Christmas traditions in Europe

As we celebrate the Christmas holiday, there are a number of unique celebrations and traditions around the world that originated in Europe.  Throughout Europe, countries like France, Germany, Norway, England, and others have their own unique ways of celebrating Christmas.

As we look ahead to Christmas, here are some well-known and unusual Christmas traditions throughout Europe.

1.  Mistletoe – This tradition originated from the Celtic Druids around 500 B.C. in England.  These pagan worshipers loved nature and believed that holly and mistletoe warded off evil spirits and helped ensure futility.  In the Christmas tradition, mistletoe was symbolized everlasting life through Christ and faith which would never die.

An English tradition, kissing under the mistletoe has been practiced for years though no one is certain how the tradition started.  It probably has something to do with with the fertility celebration by the Druids.

Mistletoe (Flickr: Dramatic)

2.  Christmas cards – The first Christmas card was issued in December 1843 by Sir Henry Cole.  During this time of the year, holiday messages were written on calling cards to friends and acquaintances.  Sir Henry Cole was too busy and hired London artist John Calcott Horsley to design a card with a Christmas message.  The first Christmas card greeting read “Merry Christmas and a happy New Year to you.”  With post offices in England and the United States, this Christmas tradition was spread.

Christmas Card (Flickr: mjurn)

3.  Fruitcake – For people who have tasted fruit cake, it is something that is either loved or hated.  However, the tradition of the fruitcake began in Italy.  Italians have a variety of fruitcakes – panettone (big bread), pandoro (golden bread), panforte (strong bread), and pandolce (sweet bread).

Fruitcake is a blend of break and fried fruits celebrated and eaten throughout various regions in Italy.  While each region enjoys its favorite, the history of fruitcake is debated.  Many believe it may have been created in the 12th century by Sienese monks.
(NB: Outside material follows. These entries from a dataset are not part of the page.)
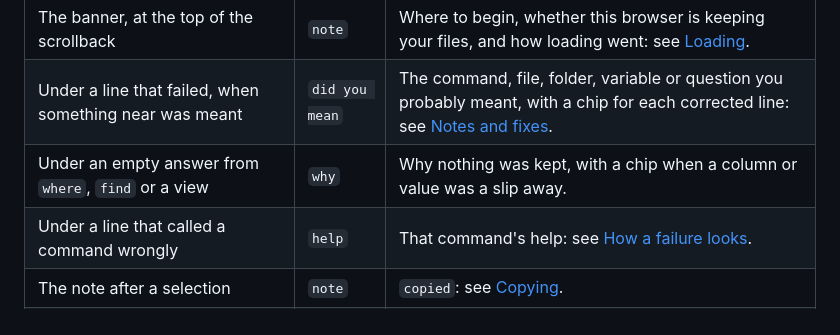
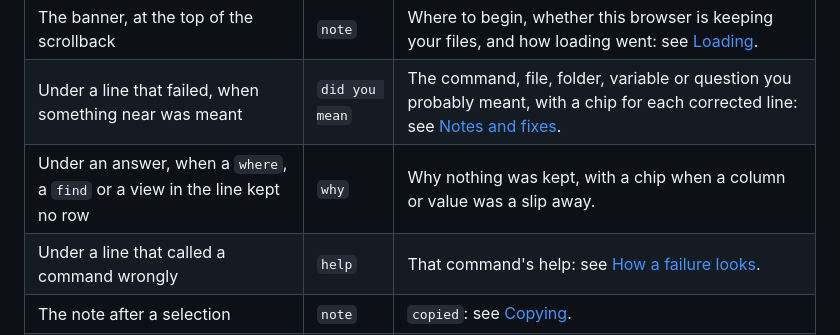
Before and after one commit to lorenchorley/CommandLineReimagined, a Markdown page: docs/web-terminal.md, the part around the change. GitHub-like rendering.

Commit message:
Say that a why panel follows any answer whose where kept nothing
A ?? default or a count after an empty where answers something other than the empty
table, and still carries the explanation, so the table of panels should not say it
is only under an empty answer.

Co-Authored-By: Claude Opus 5.5 <noreply@anthropic.com>
Claude-Session: https://claude.ai/code/session_01D7wqeJAuiB8iJJSera2nTi

```diff
--- a/docs/web-terminal.md
+++ b/docs/web-terminal.md
@@ -310,7 +310,7 @@ font rather than the terminal's monospace. Output keeps the look it has always h
 | --- | --- | --- |
 | The banner, at the top of the scrollback | `note` | Where to begin, whether this browser is keeping your files, and how loading went: see [Loading](#loading). |
 | Under a line that failed, when something near was meant | `did you mean` | The command, file, folder, variable or question you probably meant, with a chip for each corrected line: see [Notes and fixes](#notes-and-fixes). |
-| Under an empty answer from `where`, `find` or a view | `why` | Why nothing was kept, with a chip when a column or value was a slip away. |
+| Under an answer, when a `where`, a `find` or a view in the line kept no row | `why` | Why nothing was kept, with a chip when a column or value was a slip away. |
 | Under a line that called a command wrongly | `help` | That command's help: see [How a failure looks](#how-a-failure-looks). |
 | The note after a selection | `note` | `copied`: see [Copying](#copying). |
 | In the scrollback, when a stored session could not be restored in full | `note` | How many stored lines were skipped, or why the session could not be restored: see [Loading](#loading). |
```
However, the popular, romatic story of fruitcake is that of panettone,  A baker from Milan fell in love with a woman and wanted to capture her love with a delicious cake.  His mixture included eggs, candied fruit, and too much yeast.  The result was panettone version of fruitcake which is popular all over Italy.

Panettone (Flickr: ben hanbury)

4.  Silent Night – This famous Christmas carol was first performed in Austria in 1818.  Legend has it that a local priest was out on Christmas night to bless a baby.  On his way home, the experience of that night on a starlit evening inspired him to write a poem.  Franz Gruber, the church organist, set the poem to music and on Christmas Eve 1818, the song was performed for the first time.  In Obendorf, Austria, the Silent Night Chapel stands on the place where Gruber and priest Joseph Mohr stood as it was performed for the first time.

5.  Nutcrackers – Nutcrackers were believed to originate from the Nürnberg region of Germany.  Legend has it that a man was on his deathbed but schoolchildren sang to him and he recovered.  In appreciation, he gathered what he had – wire, prunes, figs, and walnuts – and made a little man.  These became very popular and were sold in the markets.

Over the years, the Nutcracker became a wooden figurine of policeman, soldiers, and more used to crack the toughest of nuts.  These wooden versions were designed in 15th century Saxony as miners became woodworkers and developed these popular figures.

Nutcracker (Flickr: mikejmartelli)

For many celebrating Christmas, many of the popular traditions originate from Europe.  From mistletoe to Silent Night, the origins of these traditions go back many years.  While the origin of some of these Christmas traditions aren’t certain, it is these Christmas traditions which make celebrating Christmas in Europe so memorable and fun.